By income standards, we probably would have been considered working class, or perhaps slightly less. In comparison to families with two working parents, mine were certainly not as well-off financially. But I always had what I needed. I always had a couple of new school outfits to start the year. There were a lot of farm kids in my school, so all of us had pretty similar income, or so I imagined.

***

 

juarez
Juarez, Mexico’s Murder Valley

I relied heavily on need-based financial aid for a private college, but being 2nd in my class in high school, I qualified for it. I won’t say I didn’t work hard for that.  It may have helped that my name belied my half-Mexican origin. But I was born in Wisconsin, not Juarez. Therein, by the grace of god, lies the difference. 
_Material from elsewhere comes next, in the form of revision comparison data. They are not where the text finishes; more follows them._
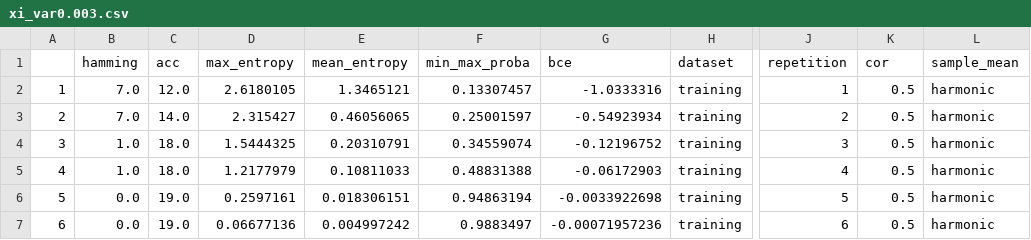
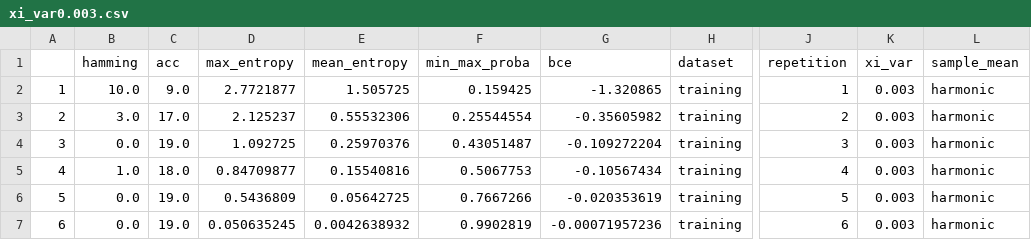
Before and after one commit to fontaine618/BCI-Experiments, a CSV file: tuning/predict/xi_var0.003.csv, drawn as a sheet; only a part is shown, gaps mark what is left out; the diff covers the shown part only; the diff names each change by its address in the sheet, - before the commit and + after, or states it on an @@ line.

```diff
--- a/tuning/predict/xi_var0.003.csv
+++ b/tuning/predict/xi_var0.003.csv
-K1: cor
+K1: xi_var
-B2 (hamming): 7.0
+B2 (hamming): 10.0
-C2 (acc): 12.0
+C2 (acc): 9.0
-D2 (max_entropy): 2.6180105
+D2 (max_entropy): 2.7721877
-E2 (mean_entropy): 1.3465121
+E2 (mean_entropy): 1.505725
-F2 (min_max_proba): 0.13307457
+F2 (min_max_proba): 0.159425
-G2 (bce): -1.0333316
+G2 (bce): -1.320865
-K2:K7 (xi_var): 0.5
+K2:K7 (xi_var): 0.003
-B3 (hamming): 7.0
+B3 (hamming): 3.0
-C3 (acc): 14.0
+C3 (acc): 17.0
-D3 (max_entropy): 2.315427
+D3 (max_entropy): 2.125237
-E3 (mean_entropy): 0.46056065
+E3 (mean_entropy): 0.55532306
-F3 (min_max_proba): 0.25001597
+F3 (min_max_proba): 0.25544554
-G3 (bce): -0.54923934
+G3 (bce): -0.35605982
-B4 (hamming): 1.0
+B4 (hamming): 0.0
-C4 (acc): 18.0
+C4 (acc): 19.0
-D4 (max_entropy): 1.5444325
+D4 (max_entropy): 1.092725
-E4 (mean_entropy): 0.20310791
+E4 (mean_entropy): 0.25970376
-F4 (min_max_proba): 0.34559074
+F4 (min_max_proba): 0.43051487
-G4 (bce): -0.12196752
+G4 (bce): -0.109272204
-D5 (max_entropy): 1.2177979
+D5 (max_entropy): 0.84709877
-E5 (mean_entropy): 0.10811033
+E5 (mean_entropy): 0.15540816
-F5 (min_max_proba): 0.48831388
+F5 (min_max_proba): 0.5067753
-G5 (bce): -0.06172903
+G5 (bce): -0.10567434
-D6 (max_entropy): 0.2597161
+D6 (max_entropy): 0.5436809
-E6 (mean_entropy): 0.018306151
+E6 (mean_entropy): 0.05642725
-F6 (min_max_proba): 0.94863194
+F6 (min_max_proba): 0.7667266
-G6 (bce): -0.0033922698
+G6 (bce): -0.020353619
-D7 (max_entropy): 0.06677136
+D7 (max_entropy): 0.050635245
-E7 (mean_entropy): 0.004997242
+E7 (mean_entropy): 0.0042638932
-F7 (min_max_proba): 0.9883497
+F7 (min_max_proba): 0.9902819
```
Also changed, not shown: 67 edited cells elsewhere in this file, tuning/predict/xi_var0.01.csv, tuning/predict/xi_var0.03.csv, 5 other files.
Why was I born here? Because my Mom fell in love with her guitar teacher when she studied in Mexico. And he fell in love with a Minnesotan woman, despite her mother serving as a chaperone on most of their dates. Why did I have the opportunities I have today? Because my family worked hard, and made sacrifices for me, so I could grow up healthy and happy.
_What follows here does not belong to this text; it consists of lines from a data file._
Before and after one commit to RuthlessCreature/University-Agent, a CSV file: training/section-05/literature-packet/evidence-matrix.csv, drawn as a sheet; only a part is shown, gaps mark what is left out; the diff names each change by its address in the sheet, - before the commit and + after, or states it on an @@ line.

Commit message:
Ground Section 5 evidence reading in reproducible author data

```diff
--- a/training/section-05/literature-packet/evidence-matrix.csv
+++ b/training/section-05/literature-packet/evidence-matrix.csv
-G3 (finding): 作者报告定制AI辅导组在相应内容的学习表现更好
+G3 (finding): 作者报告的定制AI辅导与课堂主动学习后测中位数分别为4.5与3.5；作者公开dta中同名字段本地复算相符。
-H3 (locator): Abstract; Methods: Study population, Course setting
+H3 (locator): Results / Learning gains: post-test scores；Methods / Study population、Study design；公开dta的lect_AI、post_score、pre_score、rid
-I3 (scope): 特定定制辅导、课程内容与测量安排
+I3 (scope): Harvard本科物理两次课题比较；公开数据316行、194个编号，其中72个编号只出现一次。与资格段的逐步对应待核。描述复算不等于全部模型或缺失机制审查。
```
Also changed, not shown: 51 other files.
I started thinking about people who use racism and class-ism to divide people. Take ahem… our Harasser-in-Chief. No matter how much money he makes, or pretends to make, he will always have NO class.

You know why? Because class, true class, is about how you treat people. It is about your character.

love and money
Photo credit link – Boston Globe

My father always treated the cooks and the janitors in his school as respectfully as he treated the other teachers. I learned to treat people as equals, not as superior or inferior due to their education or social status. I am really proud that both my Mom and Dad taught me that the measure of a good person is in how kindly you treat others.

To be a classy person is to realize that it is not about what you have, or what you do. There is honor in ALL work, and there is compassion for those who may not have work right now. There is a belief that ALL people are worthy of human dignity, no matter their skin color, creed, religion, or national origin. America was founded on these principles, that all people were created equal, which is why I am still proud to call this home.